Thoughts on Loving Your Enemies
Quiet around Parkview today - most everyone is at Catalyst One Day @ Willow Creek. Reading The Good and Beautiful Life this morning, which I can't recommend highly enough, and came across this great insight:
"To love is to will the good of another. it does not entail an emotion, loving or even liking a person. we will their good and demonstrate i tin action. This is a crucial point. Loving our enemies seems impossible to us because we think, 'I can never feel love for a person who abuses me.' Jesus is not asking his apprentices to feel love but to act in love toward everyone, including or enemies." (127)
I think Jesus knew this was the place where we'd grow the most - more even than prayer, reading Scripture, fasting, or serving the poor- when we had to return curses with blessing, when we had to give back good in return for evil, when we had to take a punch and return a kiss. This is when we begin to trust God in ways we couldn't possibly imagine, and also when we start to break a cycle of violence that helps keep the world in slavery to revenge and personal war.
What would happen today if you loved someone who had given you nothing but curses and evil ever since you met them?
What would your workplace look like if you returned a co-workers anger and hate with an act of pure grace?
What happens to the grudges and past wounds we have when we slowly but surely move toward actively loving our offenders?
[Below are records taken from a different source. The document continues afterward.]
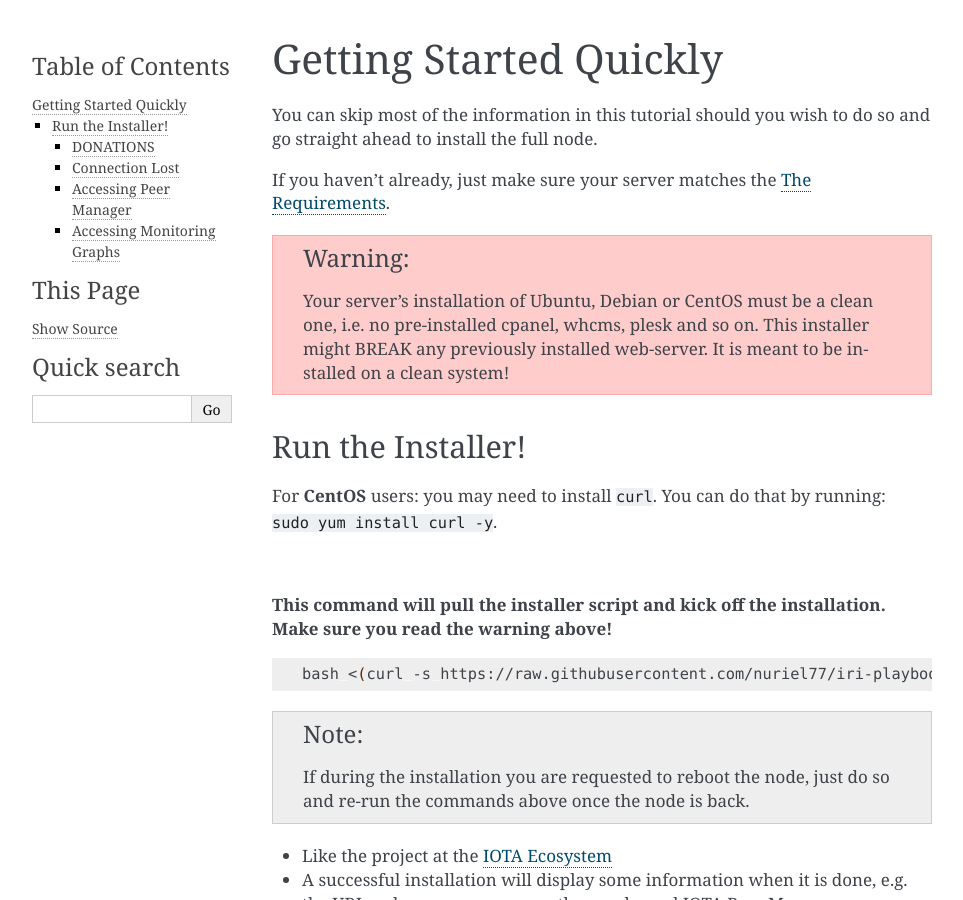
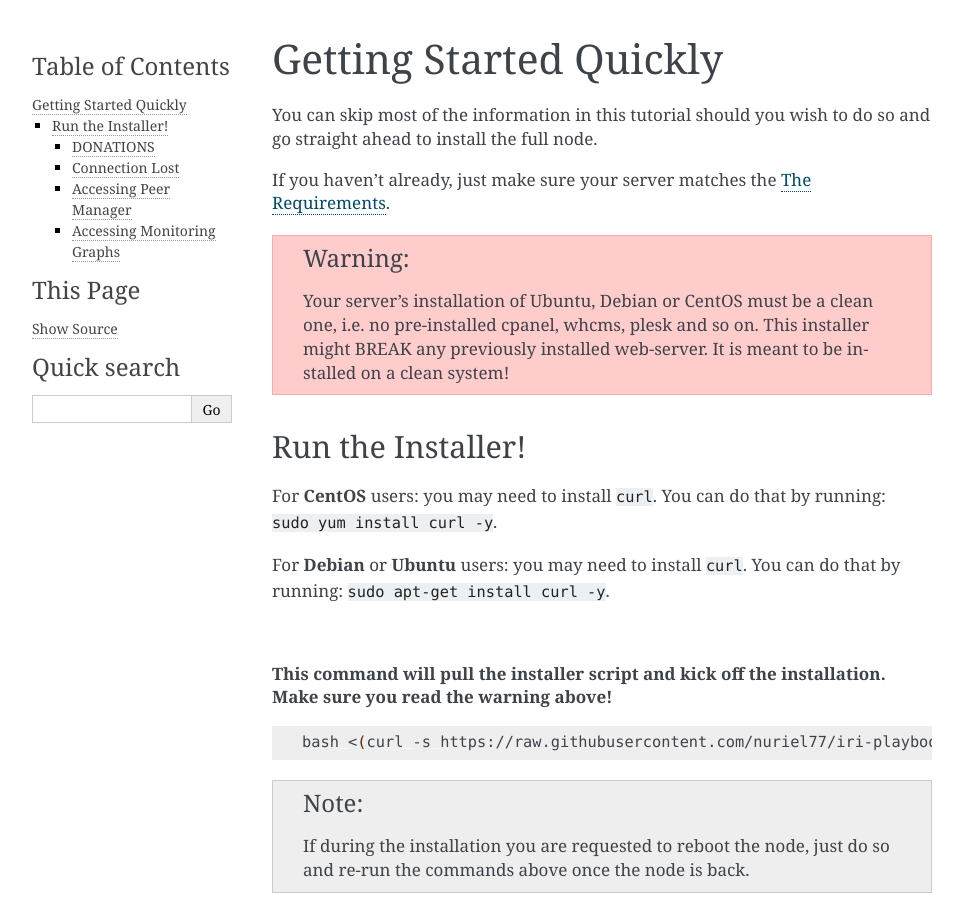
Before and after one commit to nuriel77/iri-playbook, a Sphinx documentation site: the page built from docs/getting-started-quickly.rst, in a window 1280 px wide and 900 px high. Shown: the whole window, without its empty margins (148-1111 px from the left). Built offline with Sphinx 7.4.7, drawn with Linux system fonts in a browser that asks for light colours.

Commit message:
Add instructions to install curl

```diff
--- a/docs/getting-started-quickly.rst
+++ b/docs/getting-started-quickly.rst
@@ -19,6 +19,8 @@ Run the Installer!
 ==================
 
 For **CentOS** users: you may need to install ``curl``. You can do that by running: ``sudo yum install curl -y``.
+
+For **Debian** or **Ubuntu** users: you may need to install ``curl``. You can do that by running: ``sudo apt-get install curl -y``.
 
 |
 
```
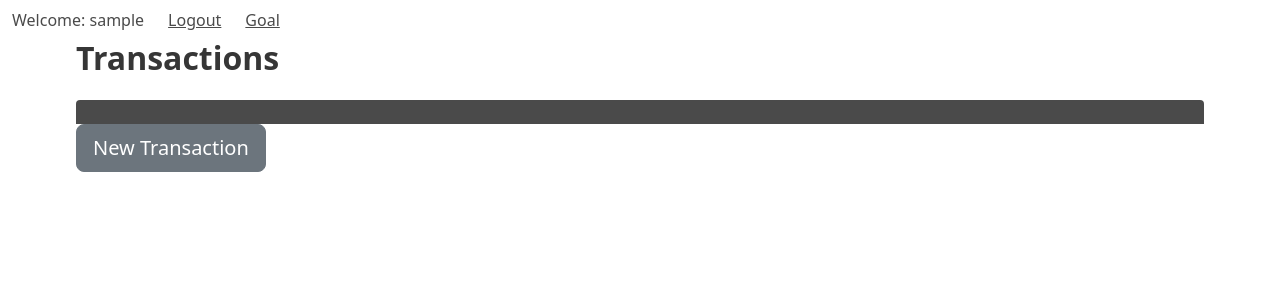
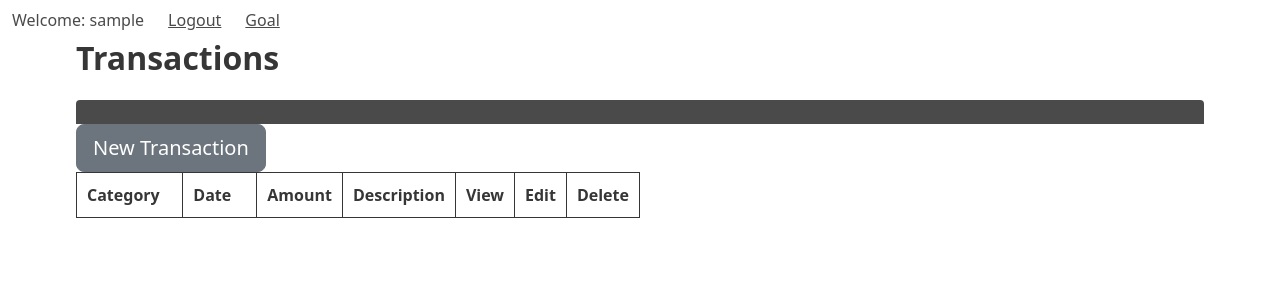
Before and after one commit to Ronnie95/MyBudget, a Django app: page /transactions/ in a window 1280 px wide. Shown: the top 300 px of the page. Run offline with Django 5.2, Linux system fonts and the light colour scheme; the visitor is signed in with stand-in values (Sample User, id 1); data that the repository does not hold is empty; some libraries are stand-ins or nearby versions.

Commit message:
bug fixes

```diff
--- a/my_budgets/budget_app/static/transactions.css
+++ b/my_budgets/budget_app/static/transactions.css
@@ -19,3 +19,6 @@ h1 {
     padding: 10px;
 
   }
+
+  .con {
+  }
--- a/my_budgets/budget_app/templates/transactions_list.html
+++ b/my_budgets/budget_app/templates/transactions_list.html
@@ -11,7 +11,7 @@
   <div class="message-header"></div>
   <a href="{% url 'transactions_create' %}" class="btn btn-secondary btn-lg">New Transaction</a>
 
-      {% for transaction in Transactions %}
+      <div class="con">
               <table>
                 <tr>
                   <th>Category</th>
@@ -22,6 +22,8 @@
                   <th>Edit</th>
                   <th>Delete</th>
                 </tr>
+                {% for transaction in Transactions %}
+
                 <tr>
                   <td>{{transaction.category}}</td>
                   <td>{{transaction.date}}</td>
@@ -30,8 +32,10 @@
                   <td><a href="{% url 'transactions_detail' transaction.pk %}" class="btn btn-secondary btn-sm">View </a></td>
                   <td><a href="{% url 'transactions_update' transaction.pk %}" class="btn btn-secondary btn-sm">Edit</a></td>
                   <td><a href="{% url 'transactions_delete' transaction.pk %}" class="btn btn-secondary btn-sm">Delete</a></td>
-              </table>
+                </tr>
 
           {% empty %}
       {% endfor %}
+    </table>
+  </div>
 {% endblock %}
```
This is the way the world changes for the sake of Christ.
Listening: Ellis Paul, "Conversation with a Ghost"